My work focuses on science, technology, and medicine in urban Cambodia and in Southeast Asia borderlands. My book, Fixing the Image (under review), based on over two years of ethnographic and archival research in Cambodia and France, examines contemporary medical imaging services alongside histories of technology within postcolonial health development projects. I explore how imaging services relate to the importance of images and seeing in medical and other healing practices, to the reconfiguration of public and private health care, and to expectations for techno-modernity across political regimes.
A second project is a collaboration with malaria scientists on drug resistance and migration in the Greater Mekong Subregion. My interest is how parasitologists, entomologists, and epidemiologists grapple with histories of drug resistance as they develop techniques for surveillance and elimination, as well as the larger question of how resistance emerges.
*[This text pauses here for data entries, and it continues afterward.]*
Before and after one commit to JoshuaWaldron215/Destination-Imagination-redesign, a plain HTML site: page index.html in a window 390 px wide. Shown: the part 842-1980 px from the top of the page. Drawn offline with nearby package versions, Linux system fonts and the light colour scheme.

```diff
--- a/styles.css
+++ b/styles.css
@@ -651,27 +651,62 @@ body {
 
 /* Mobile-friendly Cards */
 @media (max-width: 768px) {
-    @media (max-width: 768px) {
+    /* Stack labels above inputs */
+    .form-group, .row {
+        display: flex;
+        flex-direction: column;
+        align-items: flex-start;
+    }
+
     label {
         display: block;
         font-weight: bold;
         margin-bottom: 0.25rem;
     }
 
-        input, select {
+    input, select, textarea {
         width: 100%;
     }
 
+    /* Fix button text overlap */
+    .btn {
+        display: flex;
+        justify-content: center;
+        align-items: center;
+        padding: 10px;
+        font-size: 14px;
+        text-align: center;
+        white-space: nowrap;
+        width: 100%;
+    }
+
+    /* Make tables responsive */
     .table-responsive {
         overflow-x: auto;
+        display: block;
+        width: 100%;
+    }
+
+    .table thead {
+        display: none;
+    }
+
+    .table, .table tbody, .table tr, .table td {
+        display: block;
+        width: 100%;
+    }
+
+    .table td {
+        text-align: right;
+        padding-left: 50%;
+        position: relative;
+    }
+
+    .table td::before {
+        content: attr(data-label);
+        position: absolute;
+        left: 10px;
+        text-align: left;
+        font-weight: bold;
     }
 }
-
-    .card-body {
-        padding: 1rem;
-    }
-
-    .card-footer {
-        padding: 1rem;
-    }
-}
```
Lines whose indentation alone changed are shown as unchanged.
A third project, Archive Actions, seeks to open the Elizabeth Becker Khmer Rouge Collection to Cambodian and Cambodian American communities. The Becker Collection, housed at UW Libraries and the Bophana Audiovisual Resource Center in Phnom Penh, contains photographs, propaganda, notes, and political communication from Becker's 1978 trip to Democratic Kampuchea. The first workshop, in November 2019 involved artists in Phnom Penh, and the second, in February 2020, involves artists and cultural workers in the Seattle area.
I teach medical anthropology, anthropology of technology, and social studies of science, development, and medicine in Southeast Asia. I mentor students in Anthropology, Southeast Asia Studies, and the Science, Technology, and Society Studies Certificate Program. I am core faculty in the Medical Anthropology & Global Health program, a unique and thriving undergraduate track in the Department of Anthropology.